But the most astounding insult is this: In all these Middle Eastern wars we wasted more than a $1 trillion in 10 years, but for academic battery research, the government merely grants a few million dollars here and there. Since October 2001, if the government had given $10 billion per year for academic research for batteries only, we would have already obtained some results.
Government tried the "throw-money-at-it" thing with solar. We got Solyndra. A123Systems got government money, then went bankrupt; it is selling out to the Chinese.
Germany spent money on solar and got $2 an installed watt as a result, although they didn't quite throw money at it, they more moved large amounts of money around as most of the work was done through feed in tariffs which are mostly a transfer and not a cost. Thanks to them solar is now the cheapest source of electricity for most Australians, so I'd like to thank Germany. And so the US doesn't feel left out I'd like to thank them for the transistor, radiocarbon dating, acrylic paint, spray paint, compilers, hard drives, lasers, bubble wrap, satellites that don't just make beeping or barking noises, computer chips, a vast amount of mining equipment, and all sorts of stuff. And World War II. Here in Australia most of our research goes into mites and things, which is vital work and saves lives, but we are research light on low carbon energy. We spend a little here and a little there, but currently we are just getting incentives right, or at least righter, with our carbon price. A carbon price is neat beacuse it is the most efficient way to cut emissions and doesn't require top down control. Anyway, while it's possible to support a winning technology as Germany did, picking a winning company is more difficult, and putting a price on what you don't want tends is most efficient.
Excellent point: The government threw money at the wrong method. Instead of subsidizing pure research, it subsidized the mass-production of immature technologies.
There's a really basic point here that is being missed: Fuel is badly underpriced in the US.
We all agree that pollution (including CO2) and security of supply are very real costs, right? Climate Change, and ME military costs and domestic security costs (probably $500B per year) are very expensive.
So, these costs should be priced into fuel, right?

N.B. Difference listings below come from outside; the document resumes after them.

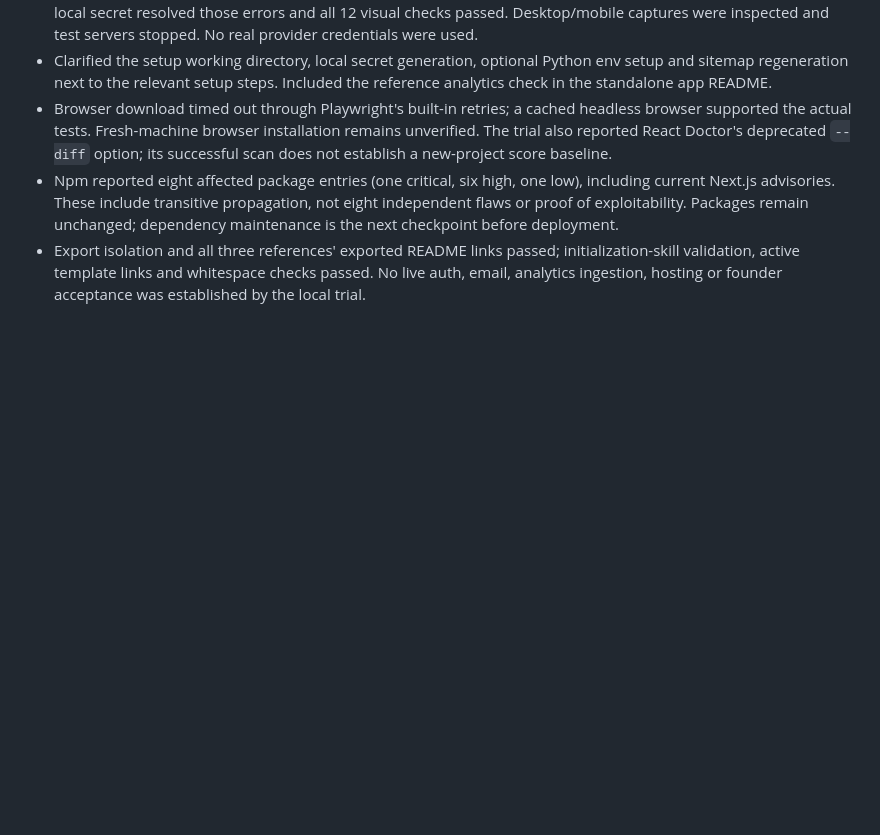
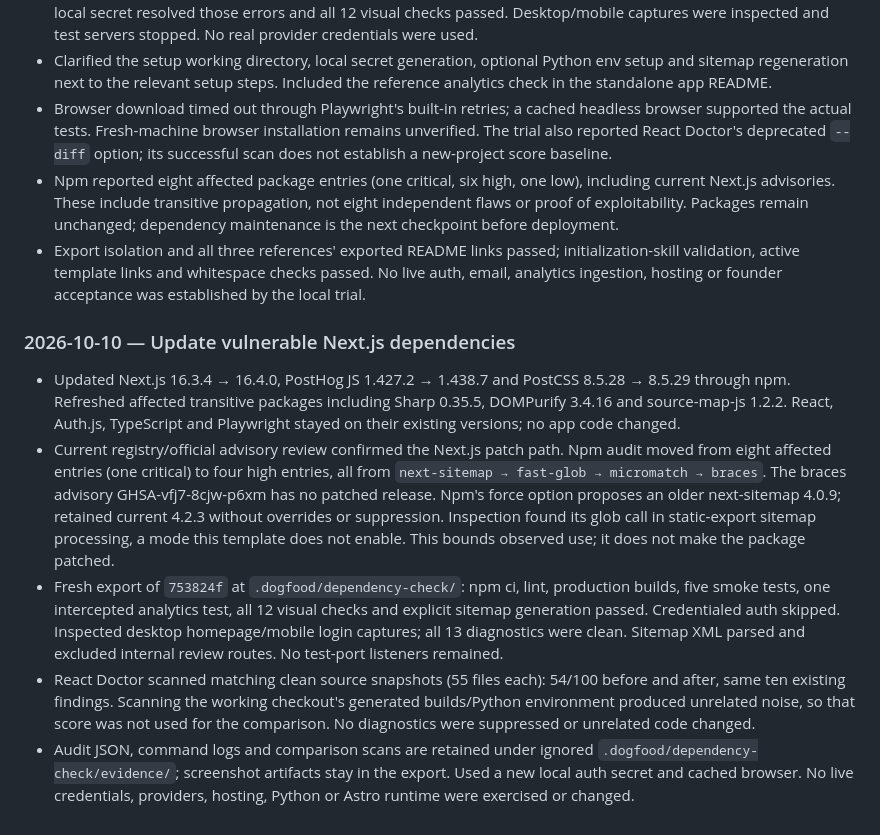
Before and after one commit to OlofHarrysson/saas-template, a Markdown page: docs/project-log.md, the part around the change. Drawn GitHub-style; blank space fills up the shorter version.

Commit message:
record dependency validation and remaining sitemap advisory

```diff
--- a/docs/project-log.md
+++ b/docs/project-log.md
@@ -235,3 +235,30 @@ This is not a strict schema. Use whatever shape best preserves useful context.
   initialization-skill validation, active template links and whitespace checks
   passed. No live auth, email, analytics ingestion, hosting or founder acceptance
   was established by the local trial.
+
+### 2026-10-10 — Update vulnerable Next.js dependencies
+
+- Updated Next.js 16.3.4 → 16.4.0, PostHog JS 1.427.2 → 1.438.7 and PostCSS
+  8.5.28 → 8.5.29 through npm. Refreshed affected transitive packages including
+  Sharp 0.35.5, DOMPurify 3.4.16 and source-map-js 1.2.2. React, Auth.js,
+  TypeScript and Playwright stayed on their existing versions; no app code changed.
+- Current registry/official advisory review confirmed the Next.js patch path.
+  Npm audit moved from eight affected entries (one critical) to four high entries,
+  all from `next-sitemap → fast-glob → micromatch → braces`. The braces advisory
+  GHSA-vfj7-8cjw-p6xm has no patched release. Npm's force option proposes an older
+  next-sitemap 4.0.9; retained current 4.2.3 without overrides or suppression.
+  Inspection found its glob call in static-export sitemap processing, a mode this
+  template does not enable. This bounds observed use; it does not make the package patched.
+- Fresh export of `753824f` at `.dogfood/dependency-check/`: npm ci, lint,
+  production builds, five smoke tests, one intercepted analytics test, all 12
+  visual checks and explicit sitemap generation passed. Credentialed auth skipped.
+  Inspected desktop homepage/mobile login captures; all 13 diagnostics were clean.
+  Sitemap XML parsed and excluded internal review routes. No test-port listeners remained.
+- React Doctor scanned matching clean source snapshots (55 files each): 54/100
+  before and after, same ten existing findings. Scanning the working checkout's
+  generated builds/Python environment produced unrelated noise, so that score was
+  not used for the comparison. No diagnostics were suppressed or unrelated code changed.
+- Audit JSON, command logs and comparison scans are retained under ignored
+  `.dogfood/dependency-check/evidence/`; screenshot artifacts stay in the export.
+  Used a new local auth secret and cached browser. No live credentials, providers,
+  hosting, Python or Astro runtime were exercised or changed.
```
Also changed, not shown: docs/project-status.md (+26 -3 lines).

Fuel should probably be priced in the US at least where it is in Europe.
Right now partial electics (hybrids) are the optimal point for cost savings, but if fuel was priced at $7-$8/gallon, we'd see much, much faster movement towards hybrids, PHEVS, EREVs, and EVs, right??